It was a unique opportunity; in the previous five years, he’d done no one-to-one press interviews, and although I was not invited there to create a story, I ended up with heaps to write about. In the end, much to my surprise, I spent four hours in his company, and we discussed all manner of issues.
At the time he was under serious pressure, after four defeats in a row, and just days before the vital clash with Manchester United, so all eyes were on him. (The meeting had been scheduled a couple of weeks earlier, before the bad run started.)
Upon my return, and fuelled by an sickness-inducing amount of Red Bull (to go with my own adrenaline overload), I feverishly wrote a 5,000 word piece for my website ready for the next day. Unable to sleep, or switch off my brain, I wrote through the night; every time my head hit the pillow, I thought of something else I didn’t want to forget by the morning.
The article got so many hits it instantly melted the server; a quick technical revamp and the site, which was already a success in my eyes, had loads more hits, and brought in lots of new subscribers.

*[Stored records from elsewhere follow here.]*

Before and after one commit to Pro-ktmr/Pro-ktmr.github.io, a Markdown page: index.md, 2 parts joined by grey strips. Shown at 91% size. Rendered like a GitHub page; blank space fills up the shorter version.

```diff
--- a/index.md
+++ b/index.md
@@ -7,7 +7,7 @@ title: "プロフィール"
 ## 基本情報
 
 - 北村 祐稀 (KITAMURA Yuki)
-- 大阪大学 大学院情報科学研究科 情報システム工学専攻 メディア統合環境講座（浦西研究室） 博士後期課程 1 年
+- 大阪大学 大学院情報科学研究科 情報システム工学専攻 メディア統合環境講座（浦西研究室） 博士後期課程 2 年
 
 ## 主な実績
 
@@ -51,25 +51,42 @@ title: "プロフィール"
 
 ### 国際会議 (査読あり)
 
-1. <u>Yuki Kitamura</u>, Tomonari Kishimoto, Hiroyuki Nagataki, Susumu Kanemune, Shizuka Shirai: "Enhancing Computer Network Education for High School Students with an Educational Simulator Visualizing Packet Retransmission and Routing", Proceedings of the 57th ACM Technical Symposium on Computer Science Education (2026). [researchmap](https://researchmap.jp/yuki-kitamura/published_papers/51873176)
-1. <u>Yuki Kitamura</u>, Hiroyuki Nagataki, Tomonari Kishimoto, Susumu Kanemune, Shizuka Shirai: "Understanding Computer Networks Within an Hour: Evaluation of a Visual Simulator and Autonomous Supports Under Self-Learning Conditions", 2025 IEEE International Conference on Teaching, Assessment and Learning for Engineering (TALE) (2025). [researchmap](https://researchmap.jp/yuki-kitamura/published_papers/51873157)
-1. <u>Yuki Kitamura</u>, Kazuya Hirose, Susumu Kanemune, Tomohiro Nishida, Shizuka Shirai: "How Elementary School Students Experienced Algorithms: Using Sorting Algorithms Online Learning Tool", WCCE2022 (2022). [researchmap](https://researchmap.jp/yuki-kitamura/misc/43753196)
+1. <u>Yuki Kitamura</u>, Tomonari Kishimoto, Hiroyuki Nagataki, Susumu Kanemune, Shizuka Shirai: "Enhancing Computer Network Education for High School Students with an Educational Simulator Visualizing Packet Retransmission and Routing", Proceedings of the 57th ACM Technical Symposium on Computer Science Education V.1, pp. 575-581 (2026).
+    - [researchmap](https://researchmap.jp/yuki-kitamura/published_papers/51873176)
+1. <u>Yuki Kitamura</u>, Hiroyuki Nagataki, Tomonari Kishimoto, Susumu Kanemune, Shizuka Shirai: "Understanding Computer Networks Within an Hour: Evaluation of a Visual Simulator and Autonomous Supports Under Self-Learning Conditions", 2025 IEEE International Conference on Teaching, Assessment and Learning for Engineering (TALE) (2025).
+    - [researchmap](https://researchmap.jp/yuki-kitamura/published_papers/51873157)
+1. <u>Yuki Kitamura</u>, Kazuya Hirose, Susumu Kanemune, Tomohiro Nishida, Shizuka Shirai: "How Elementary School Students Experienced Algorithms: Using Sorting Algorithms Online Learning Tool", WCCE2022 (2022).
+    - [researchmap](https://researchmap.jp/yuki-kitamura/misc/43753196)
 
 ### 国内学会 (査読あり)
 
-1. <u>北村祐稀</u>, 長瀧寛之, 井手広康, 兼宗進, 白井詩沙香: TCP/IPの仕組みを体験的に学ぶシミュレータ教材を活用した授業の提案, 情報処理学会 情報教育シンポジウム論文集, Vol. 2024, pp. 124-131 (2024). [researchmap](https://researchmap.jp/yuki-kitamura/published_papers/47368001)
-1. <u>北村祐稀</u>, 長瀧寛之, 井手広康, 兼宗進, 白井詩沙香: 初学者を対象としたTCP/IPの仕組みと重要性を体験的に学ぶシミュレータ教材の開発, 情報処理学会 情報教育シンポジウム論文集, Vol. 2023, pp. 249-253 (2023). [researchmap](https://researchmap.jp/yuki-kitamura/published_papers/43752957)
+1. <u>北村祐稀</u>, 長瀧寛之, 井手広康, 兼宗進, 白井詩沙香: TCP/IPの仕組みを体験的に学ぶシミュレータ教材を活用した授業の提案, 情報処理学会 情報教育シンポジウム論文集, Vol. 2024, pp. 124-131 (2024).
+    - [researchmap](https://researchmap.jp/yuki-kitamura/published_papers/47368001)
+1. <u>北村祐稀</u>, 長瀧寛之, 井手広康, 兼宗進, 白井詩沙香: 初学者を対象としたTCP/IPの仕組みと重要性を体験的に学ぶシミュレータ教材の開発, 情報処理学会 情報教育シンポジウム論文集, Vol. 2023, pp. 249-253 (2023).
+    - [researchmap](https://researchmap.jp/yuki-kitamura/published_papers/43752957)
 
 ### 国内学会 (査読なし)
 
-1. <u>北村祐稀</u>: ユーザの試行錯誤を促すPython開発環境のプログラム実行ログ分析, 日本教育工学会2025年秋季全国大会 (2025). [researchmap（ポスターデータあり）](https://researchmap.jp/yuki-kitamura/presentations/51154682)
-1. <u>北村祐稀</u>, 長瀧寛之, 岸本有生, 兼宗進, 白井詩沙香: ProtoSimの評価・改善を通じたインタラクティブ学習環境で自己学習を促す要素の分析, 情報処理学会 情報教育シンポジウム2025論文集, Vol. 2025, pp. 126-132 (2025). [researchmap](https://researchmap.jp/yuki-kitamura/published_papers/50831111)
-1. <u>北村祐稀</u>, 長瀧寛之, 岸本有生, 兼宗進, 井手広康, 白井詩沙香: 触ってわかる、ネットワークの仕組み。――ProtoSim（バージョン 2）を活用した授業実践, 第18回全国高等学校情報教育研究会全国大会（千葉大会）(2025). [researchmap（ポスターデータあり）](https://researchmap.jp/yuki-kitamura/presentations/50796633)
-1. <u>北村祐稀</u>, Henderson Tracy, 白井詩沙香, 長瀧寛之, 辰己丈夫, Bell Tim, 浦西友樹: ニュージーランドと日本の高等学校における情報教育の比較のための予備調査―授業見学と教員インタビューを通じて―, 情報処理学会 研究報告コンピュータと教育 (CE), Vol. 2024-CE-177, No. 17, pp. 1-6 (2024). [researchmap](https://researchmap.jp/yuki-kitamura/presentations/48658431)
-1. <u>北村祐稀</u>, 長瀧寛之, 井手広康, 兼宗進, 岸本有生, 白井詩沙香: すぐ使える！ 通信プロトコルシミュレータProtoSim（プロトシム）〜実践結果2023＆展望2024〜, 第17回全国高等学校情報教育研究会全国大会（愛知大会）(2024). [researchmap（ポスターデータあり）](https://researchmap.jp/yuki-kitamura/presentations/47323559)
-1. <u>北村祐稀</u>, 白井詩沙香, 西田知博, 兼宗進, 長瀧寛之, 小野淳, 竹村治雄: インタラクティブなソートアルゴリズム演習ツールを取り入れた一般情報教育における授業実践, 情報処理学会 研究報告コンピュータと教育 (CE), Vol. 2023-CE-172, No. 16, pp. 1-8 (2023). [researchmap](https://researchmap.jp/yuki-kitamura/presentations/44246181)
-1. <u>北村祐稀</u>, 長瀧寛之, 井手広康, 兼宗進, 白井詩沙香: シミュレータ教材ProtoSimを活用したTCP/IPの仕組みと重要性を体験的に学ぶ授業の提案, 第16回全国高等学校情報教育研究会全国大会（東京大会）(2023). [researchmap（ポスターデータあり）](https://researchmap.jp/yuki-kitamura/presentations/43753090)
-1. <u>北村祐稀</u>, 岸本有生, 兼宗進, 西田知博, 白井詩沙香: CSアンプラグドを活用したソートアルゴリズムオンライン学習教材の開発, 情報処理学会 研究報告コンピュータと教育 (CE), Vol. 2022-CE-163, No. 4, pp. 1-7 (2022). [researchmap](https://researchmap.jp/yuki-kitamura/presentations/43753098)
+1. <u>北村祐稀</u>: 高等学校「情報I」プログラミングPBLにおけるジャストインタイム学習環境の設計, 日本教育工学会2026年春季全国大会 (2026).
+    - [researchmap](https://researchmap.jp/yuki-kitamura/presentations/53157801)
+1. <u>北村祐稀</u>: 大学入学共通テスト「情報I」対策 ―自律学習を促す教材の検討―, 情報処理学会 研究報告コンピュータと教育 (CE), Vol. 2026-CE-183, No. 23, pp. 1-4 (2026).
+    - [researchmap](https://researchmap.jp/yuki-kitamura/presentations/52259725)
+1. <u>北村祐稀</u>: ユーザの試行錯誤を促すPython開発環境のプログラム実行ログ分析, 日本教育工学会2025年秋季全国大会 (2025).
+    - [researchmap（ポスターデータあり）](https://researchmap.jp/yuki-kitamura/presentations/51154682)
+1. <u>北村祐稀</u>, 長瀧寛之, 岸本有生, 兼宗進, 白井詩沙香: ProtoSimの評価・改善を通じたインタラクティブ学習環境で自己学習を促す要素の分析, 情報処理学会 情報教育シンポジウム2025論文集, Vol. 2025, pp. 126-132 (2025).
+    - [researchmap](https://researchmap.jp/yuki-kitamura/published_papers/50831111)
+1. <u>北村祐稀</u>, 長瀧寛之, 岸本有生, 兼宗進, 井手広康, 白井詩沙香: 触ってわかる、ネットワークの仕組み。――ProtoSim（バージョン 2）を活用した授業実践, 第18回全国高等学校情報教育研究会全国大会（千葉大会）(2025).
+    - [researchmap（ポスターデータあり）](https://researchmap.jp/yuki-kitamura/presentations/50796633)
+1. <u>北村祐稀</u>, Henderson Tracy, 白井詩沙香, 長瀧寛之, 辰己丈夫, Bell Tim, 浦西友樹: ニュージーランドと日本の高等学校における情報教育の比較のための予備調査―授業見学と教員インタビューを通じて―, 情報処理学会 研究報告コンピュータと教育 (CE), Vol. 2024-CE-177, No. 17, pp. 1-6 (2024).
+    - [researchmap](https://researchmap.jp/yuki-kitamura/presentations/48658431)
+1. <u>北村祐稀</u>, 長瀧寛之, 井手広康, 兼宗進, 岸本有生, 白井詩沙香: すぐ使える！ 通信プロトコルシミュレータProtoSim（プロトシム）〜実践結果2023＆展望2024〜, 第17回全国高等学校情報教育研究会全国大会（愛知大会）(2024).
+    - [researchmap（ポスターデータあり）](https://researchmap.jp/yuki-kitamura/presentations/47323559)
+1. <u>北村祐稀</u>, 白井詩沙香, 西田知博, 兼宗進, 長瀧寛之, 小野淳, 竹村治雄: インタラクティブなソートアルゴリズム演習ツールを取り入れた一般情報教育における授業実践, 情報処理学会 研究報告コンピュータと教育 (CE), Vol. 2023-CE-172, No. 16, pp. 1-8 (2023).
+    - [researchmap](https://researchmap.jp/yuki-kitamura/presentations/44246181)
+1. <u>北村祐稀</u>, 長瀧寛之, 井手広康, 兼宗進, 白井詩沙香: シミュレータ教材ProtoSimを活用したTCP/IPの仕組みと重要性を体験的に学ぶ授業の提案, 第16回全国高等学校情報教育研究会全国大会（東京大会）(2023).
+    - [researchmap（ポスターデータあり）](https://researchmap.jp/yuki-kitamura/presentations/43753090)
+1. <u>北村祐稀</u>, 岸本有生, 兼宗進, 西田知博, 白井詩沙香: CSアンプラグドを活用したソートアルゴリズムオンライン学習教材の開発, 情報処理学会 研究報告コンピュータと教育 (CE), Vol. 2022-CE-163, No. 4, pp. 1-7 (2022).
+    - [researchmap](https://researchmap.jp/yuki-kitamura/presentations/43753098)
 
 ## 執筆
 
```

The day after, given the interest surrounding Benítez, several national newspapers mentioned the meeting, but only one – The Independent – name-checked me, which they did several times in a long and accurately reported piece. Others, however, were quite sneering about it, and it showed how little outsiders can understand about a situation. A few days later, the Sunday Mirror called me simply as a “star-struck blogger”, which I found amusing, given my record as an author.
At long last I feel that I have some stability and something approaching a regular, steady income, although instead of checking the position of my books on Amazon on an hourly basis, I’m fretting if I have a day when I get more cancellations than new subscribers. But on the whole, it’s increasing in numbers, gradually but surely. And even if it doesn’t, I’m already beyond my desire for 500 paying members.

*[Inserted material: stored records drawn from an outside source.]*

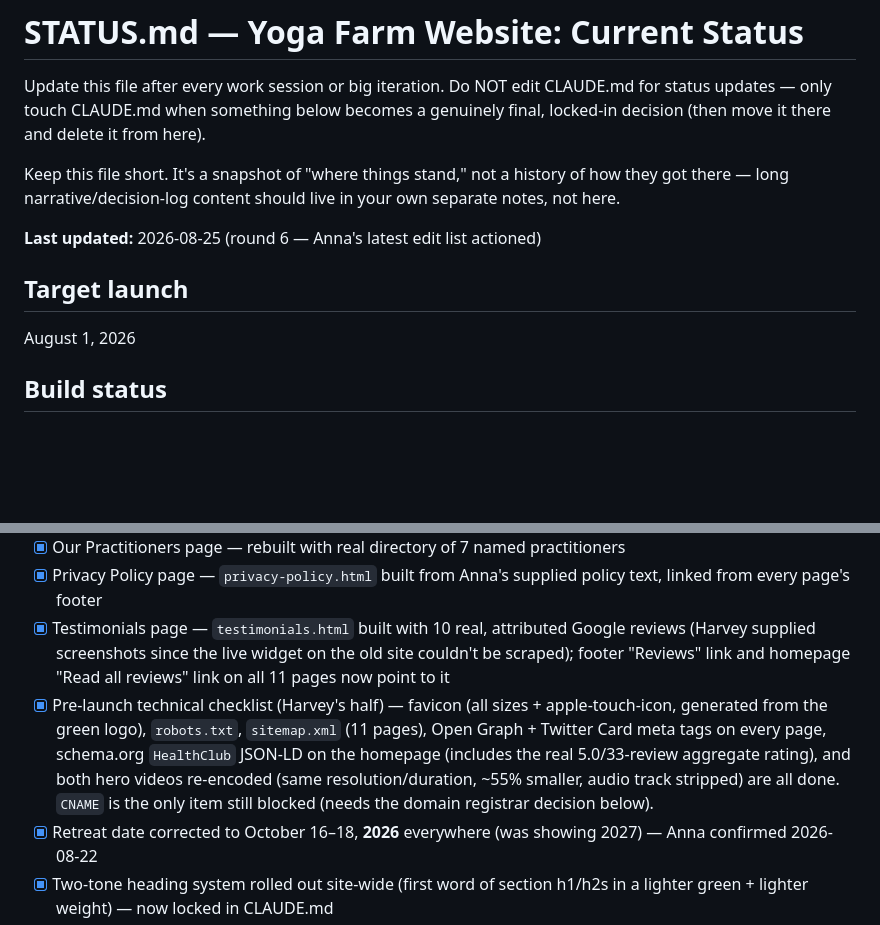
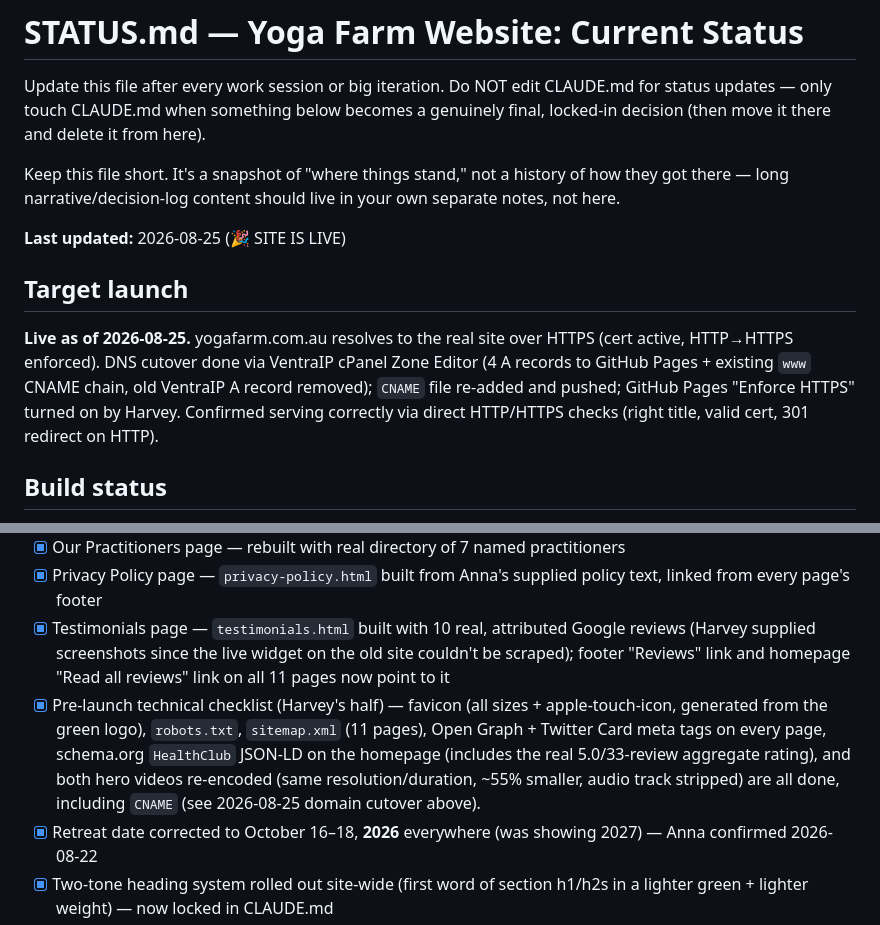
Before and after one commit to harvyrim4/Yoga-Farm-Website, a Markdown page: STATUS.md, 2 parts joined by grey strips. Rendered like a GitHub page; blank space fills up the shorter version.

Commit message:
Mark site as live: domain cutover complete, HTTPS enforced
Co-Authored-By: Claude Sonnet 5 <noreply@anthropic.com>

```diff
--- a/STATUS.md
+++ b/STATUS.md
@@ -4,10 +4,10 @@ Update this file after every work session or big iteration. Do NOT edit CLAUDE.m
 
 Keep this file short. It's a snapshot of "where things stand," not a history of how they got there — long narrative/decision-log content should live in your own separate notes, not here.
 
-**Last updated:** 2026-08-25 (round 6 — Anna's latest edit list actioned)
+**Last updated:** 2026-08-25 (🎉 SITE IS LIVE)
 
 ## Target launch
-August 1, 2026
+**Live as of 2026-08-25.** yogafarm.com.au resolves to the real site over HTTPS (cert active, HTTP→HTTPS enforced). DNS cutover done via VentraIP cPanel Zone Editor (4 A records to GitHub Pages + existing `www` CNAME chain, old VentraIP A record removed); `CNAME` file re-added and pushed; GitHub Pages "Enforce HTTPS" turned on by Harvey. Confirmed serving correctly via direct HTTP/HTTPS checks (right title, valid cert, 301 redirect on HTTP).
 
 ## Build status
 - [x] Homepage — hero, about section, offering cards, testimonials, newsletter, contact form, footer
@@ -21,7 +21,7 @@ August 1, 2026
 - [x] Our Practitioners page — rebuilt with real directory of 7 named practitioners
 - [x] Privacy Policy page — `privacy-policy.html` built from Anna's supplied policy text, linked from every page's footer
 - [x] Testimonials page — `testimonials.html` built with 10 real, attributed Google reviews (Harvey supplied screenshots since the live widget on the old site couldn't be scraped); footer "Reviews" link and homepage "Read all reviews" link on all 11 pages now point to it
-- [x] Pre-launch technical checklist (Harvey's half) — favicon (all sizes + apple-touch-icon, generated from the green logo), `robots.txt`, `sitemap.xml` (11 pages), Open Graph + Twitter Card meta tags on every page, schema.org `HealthClub` JSON-LD on the homepage (includes the real 5.0/33-review aggregate rating), and both hero videos re-encoded (same resolution/duration, ~55% smaller, audio track stripped) are all done. `CNAME` is the only item still blocked (needs the domain registrar decision below).
+- [x] Pre-launch technical checklist (Harvey's half) — favicon (all sizes + apple-touch-icon, generated from the green logo), `robots.txt`, `sitemap.xml` (11 pages), Open Graph + Twitter Card meta tags on every page, schema.org `HealthClub` JSON-LD on the homepage (includes the real 5.0/33-review aggregate rating), and both hero videos re-encoded (same resolution/duration, ~55% smaller, audio track stripped) are all done, including `CNAME` (see 2026-08-25 domain cutover above).
 - [x] Retreat date corrected to October 16–18, **2026** everywhere (was showing 2027) — Anna confirmed 2026-08-22
 - [x] Two-tone heading system rolled out site-wide (first word of section h1/h2s in a lighter green + lighter weight) — now locked in CLAUDE.md
 - [x] Homepage phone-test fixes from Anna's 2026-08-22 pass — see Notes below for the full list
```
Also changed, not shown: other parts of STATUS.md (+1 -0 lines).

The next aim is to get my novel finished (click link to see holding page on my main website; content will be added to it in 2010) and find a publisher; I don’t feel that I have the knowledge to go it alone, although will happily do so as a last resort.
The one publisher I sent it to, earlier this year, was very positive, and eager to read the rest. But when I pointed out that it wasn’t quite finished, they asked me to resubmit when it is, which is fair enough. I’ve had some incredible feedback on what I’ve written so far. Writing fiction is a very different process for me – much slower, choosing every last word carefully, whereas writing about football is more of a free-flowing outpouring.
And so, despite the ups and downs, I’ve had some great experiences as an ‘independent’ in the last four years. I’m not sure I’d recommend it to everyone, but I certainly would to those with sufficient dedication, and maybe one or two loose screws.